It notes that the library was suppossed to cost $12.5 million, of which the City of Moline kicked in $10 million. They're now trying to meet a $2.5 million fundraising goal from the public.
The construction cost: $9,834,284
Furnishing and equipment: $1,672,321
Professional Fees: $758,862
Contingency: (huh? what's that, the coffee fund?) $234,533
Total Cost: $12,500,000
minus Moline General Obligation Bonds of $10,000,000
leaves $2.5 million to raise.
In 2004, Moline property taxes accounted for fully 92% of the library's revenue.
In that same year, only 12% was spent on actual library materials, while personnel costs were listed as consuming 70% of the budget.
It's emblematic of this library that they'd put these expensively produced booklets at the check out stand, which is the last place a patron stops before leaving. That pretty much sums up the entire place and project quite nicely. Spending money as if the publically funded library were some corporation flush with cash, then implementing it very poorly with little thought towards the actual library users.
I was very hopeful for this project, and truly looked forward to it with excitement and high hopes. I felt the project was ill-conceived and was dubious as to the need for such an extensive project to begin with, but I truly hoped that I'd be so impressed that I would feel it was all worth it, or at least feel that it wasn't a very expensive mistake.
Others, of course, may love the place, and I hope that's the case.
But as you can tell, I'm sorely disappointed, both with the design of the building itself, the thoughtless way there was absolutely nothing done to ensure that people felt welcome and were able to find their way around the unfamiliar place, and the obvious fact that someone in charge thought nothing of blowing thousands of dollars for top of the line seating, which only causes one to wonder what other extravagances there are which aren't as visible.
There's no doubt that the job of moving into the new building, getting things up and running, and working out the thousands of inevitable problems was an enormous undertaking. Just getting things running and functioning likely took a tremendous amount of work by many dedicated people, and I'm sure things will improve with time.
But one hopes that once the initial period of adjustment is over, they can begin to concentrate on trying to make this very expensive place less inhospitable and more user friendly, though the building will never be inviting, much less as comfortable and welcoming as the building it's replaceing.
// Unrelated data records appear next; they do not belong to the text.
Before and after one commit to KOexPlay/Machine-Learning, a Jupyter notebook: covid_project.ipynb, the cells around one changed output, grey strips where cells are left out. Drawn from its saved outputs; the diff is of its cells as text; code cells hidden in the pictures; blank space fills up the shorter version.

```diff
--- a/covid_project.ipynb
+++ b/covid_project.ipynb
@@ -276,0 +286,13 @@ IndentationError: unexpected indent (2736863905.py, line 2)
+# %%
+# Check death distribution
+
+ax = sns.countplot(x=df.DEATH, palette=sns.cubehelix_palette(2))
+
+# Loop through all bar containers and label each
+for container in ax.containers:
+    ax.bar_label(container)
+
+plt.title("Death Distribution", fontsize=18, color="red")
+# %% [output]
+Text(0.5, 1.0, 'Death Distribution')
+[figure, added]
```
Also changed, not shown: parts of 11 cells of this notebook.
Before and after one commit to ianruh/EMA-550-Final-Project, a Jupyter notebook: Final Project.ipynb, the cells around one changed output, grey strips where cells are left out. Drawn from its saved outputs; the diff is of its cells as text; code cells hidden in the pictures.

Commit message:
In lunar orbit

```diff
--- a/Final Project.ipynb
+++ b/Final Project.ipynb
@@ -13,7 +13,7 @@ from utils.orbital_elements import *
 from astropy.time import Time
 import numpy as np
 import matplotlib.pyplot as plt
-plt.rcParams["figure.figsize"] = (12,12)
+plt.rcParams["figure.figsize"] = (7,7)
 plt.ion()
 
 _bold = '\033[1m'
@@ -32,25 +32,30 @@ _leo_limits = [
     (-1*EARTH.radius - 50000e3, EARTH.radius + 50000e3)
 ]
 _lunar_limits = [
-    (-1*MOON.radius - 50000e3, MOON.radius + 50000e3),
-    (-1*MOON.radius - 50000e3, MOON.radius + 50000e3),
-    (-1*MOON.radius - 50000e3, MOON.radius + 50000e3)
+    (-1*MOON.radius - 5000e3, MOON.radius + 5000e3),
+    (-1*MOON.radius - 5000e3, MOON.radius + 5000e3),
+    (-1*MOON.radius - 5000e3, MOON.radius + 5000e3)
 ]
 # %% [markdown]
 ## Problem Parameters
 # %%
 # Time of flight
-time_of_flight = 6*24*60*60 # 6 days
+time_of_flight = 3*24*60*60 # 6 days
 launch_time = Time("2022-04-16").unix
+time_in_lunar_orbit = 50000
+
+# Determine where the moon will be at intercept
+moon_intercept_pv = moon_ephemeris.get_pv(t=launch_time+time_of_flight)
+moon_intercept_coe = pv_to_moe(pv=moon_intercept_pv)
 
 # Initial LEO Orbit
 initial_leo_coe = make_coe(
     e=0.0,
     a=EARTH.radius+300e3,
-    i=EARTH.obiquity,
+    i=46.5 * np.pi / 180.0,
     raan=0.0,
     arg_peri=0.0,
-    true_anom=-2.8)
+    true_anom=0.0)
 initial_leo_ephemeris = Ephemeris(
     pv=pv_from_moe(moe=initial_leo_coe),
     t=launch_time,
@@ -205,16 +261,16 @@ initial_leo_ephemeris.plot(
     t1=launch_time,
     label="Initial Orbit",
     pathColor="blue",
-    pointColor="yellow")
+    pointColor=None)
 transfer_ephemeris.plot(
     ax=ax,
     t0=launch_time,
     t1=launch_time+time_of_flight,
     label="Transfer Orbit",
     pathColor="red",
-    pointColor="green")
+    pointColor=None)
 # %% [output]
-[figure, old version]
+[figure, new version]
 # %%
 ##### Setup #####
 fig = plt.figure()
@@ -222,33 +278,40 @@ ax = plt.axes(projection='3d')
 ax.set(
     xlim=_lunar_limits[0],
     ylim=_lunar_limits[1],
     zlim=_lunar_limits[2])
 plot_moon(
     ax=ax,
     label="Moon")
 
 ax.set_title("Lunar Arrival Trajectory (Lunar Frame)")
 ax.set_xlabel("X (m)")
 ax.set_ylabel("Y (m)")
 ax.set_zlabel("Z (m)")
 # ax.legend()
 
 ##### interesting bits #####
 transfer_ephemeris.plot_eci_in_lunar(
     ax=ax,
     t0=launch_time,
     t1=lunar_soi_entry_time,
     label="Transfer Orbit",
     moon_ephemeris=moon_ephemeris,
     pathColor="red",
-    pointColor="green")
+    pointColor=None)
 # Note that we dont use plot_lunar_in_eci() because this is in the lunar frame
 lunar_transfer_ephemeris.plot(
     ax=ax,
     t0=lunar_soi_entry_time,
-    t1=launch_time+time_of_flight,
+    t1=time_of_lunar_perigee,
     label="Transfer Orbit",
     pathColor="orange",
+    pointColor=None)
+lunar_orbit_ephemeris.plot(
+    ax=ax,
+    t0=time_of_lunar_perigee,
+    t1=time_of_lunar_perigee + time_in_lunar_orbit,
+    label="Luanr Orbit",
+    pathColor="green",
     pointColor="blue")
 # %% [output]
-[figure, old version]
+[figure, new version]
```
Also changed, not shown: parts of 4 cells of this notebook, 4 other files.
It's still inexplicable to me why they didn't choose to expand the former library, rather than trash it and build this monstrosity from scratch.
I trust that as the library becomes more "lived in", things will improve, and I plan to try to like it, despite the bad first impression.
Let us know your impresssion of the library.